IMF board approves $6 billion loan package for Pakistan

ISLAMABAD (Reuters) - The International Monetary Fund Executive board approved a three-year, $6 billion loan package for Pakistan on Wednesday to rein in mounting debts and stave off a looming balance of payments crisis, in exchange for tough austerity measures.

Board approval will allow immediate disbursement of around $1 billion, with the remainder to be phased in over the period of the program, subject to quarterly review, the IMF said, highlighting the need for Pakistan to agree to tough conditions for the coming three years.

Just as important as the package itself, approval will also unlock an additional $38 billion from Pakistan’s international partners over the program period.

“Pakistan is facing significant economic challenges on the back of large fiscal and financial needs and weak and unbalanced growth,” IMF First Deputy Managing Director David Lipton said in a statement.

The program will require “decisive fiscal consolidation” and a multi-year plan to strengthen Pakistan’s notoriously weak tax system as well as large scale reforms that are likely to pile pressure on the government of Prime Minister Imran Khan.

Khan came to power last August, inheriting an economy plagued with problems. But he was initially deeply reluctant to turn to the IMF, which has provided more than 20 bailout packages to Pakistan over the decades.

However, despite securing billions of dollars in loans from friendly countries including China, Saudi Arabia and the United Arab Emirates, mounting economic headwinds forced his government to turn to the fund.

With foreign exchange reserves shrinking to only $7.3 billion, less than the equivalent of two months’ worth of imports, and the budget deficit set to top 7% of gross domestic product this year, Pakistan faces tough economic medicine to tackle problems that have been years in the making.

Dominated by agriculture and textiles and with a large informal sector that pays no tax, the economy has struggled to develop export industries and successive governments have spent heavily to defend an overvalued exchange rate.

The $60 billion China Pakistan Economic Corridor, launched in 2015, had promised a new beginning. Its infrastructure projects were intended to become a new foundation for growth, but they also required heavy imports of capital equipment, widening the trade deficit.

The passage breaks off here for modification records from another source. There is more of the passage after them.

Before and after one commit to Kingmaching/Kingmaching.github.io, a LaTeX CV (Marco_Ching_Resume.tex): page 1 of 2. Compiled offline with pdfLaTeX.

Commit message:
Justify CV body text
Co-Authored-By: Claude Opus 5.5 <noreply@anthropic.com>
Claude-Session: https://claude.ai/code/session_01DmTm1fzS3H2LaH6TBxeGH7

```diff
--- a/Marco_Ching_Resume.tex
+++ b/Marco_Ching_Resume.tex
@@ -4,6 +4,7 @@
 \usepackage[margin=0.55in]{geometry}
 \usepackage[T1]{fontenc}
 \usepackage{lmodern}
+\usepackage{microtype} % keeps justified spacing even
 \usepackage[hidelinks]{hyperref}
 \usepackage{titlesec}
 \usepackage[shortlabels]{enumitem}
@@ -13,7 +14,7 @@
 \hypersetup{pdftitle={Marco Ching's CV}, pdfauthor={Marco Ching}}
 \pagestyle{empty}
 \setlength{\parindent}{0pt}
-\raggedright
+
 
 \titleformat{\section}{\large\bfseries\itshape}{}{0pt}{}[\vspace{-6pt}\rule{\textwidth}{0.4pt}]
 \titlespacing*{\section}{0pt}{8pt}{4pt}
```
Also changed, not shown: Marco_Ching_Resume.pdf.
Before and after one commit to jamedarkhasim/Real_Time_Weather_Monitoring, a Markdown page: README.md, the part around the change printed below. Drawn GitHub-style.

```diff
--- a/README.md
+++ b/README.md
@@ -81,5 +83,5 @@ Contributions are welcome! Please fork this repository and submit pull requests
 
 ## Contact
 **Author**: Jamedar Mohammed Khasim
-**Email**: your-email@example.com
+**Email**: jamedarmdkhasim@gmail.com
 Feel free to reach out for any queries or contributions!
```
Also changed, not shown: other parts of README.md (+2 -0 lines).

According to IMF forecasts, real GDP growth is expected to slow to 2.4% in the current fiscal year to June 2020, down from 3.3% in the year just ended.

The IMF’s terms call for a “flexible market-determined exchange rate” to help correct an unsustainable current account deficit and make industries more competitive, while trying to expand the tax base in a country where only 1% of the 208 million population file returns.

The central bank, which controls the currency, has hiked interest rates to 12.25% and slashed the rupee to historic lows against the dollar, but this has piled more pressure on households facing inflation running at almost 9%.

In addition, in a bid to cut public debt, the government has set ambitious tax and revenue plans, despite failing to meet the previous year’s targets and hiked prices in the creaking energy sector, where mounting debt backlogs have acted as a growing drain on government resources.

The program also calls for expanded social spending to protect the most vulnerable.

However, the combined package of belt-tightening measures has prompted anger from opposition parties, which say the government hesitated too long before turning to the fund. They have pledged a campaign of protests this month.

Reporting by James Mackenzie; Editing by Hugh Lawson, Peter Graff & Kim Coghill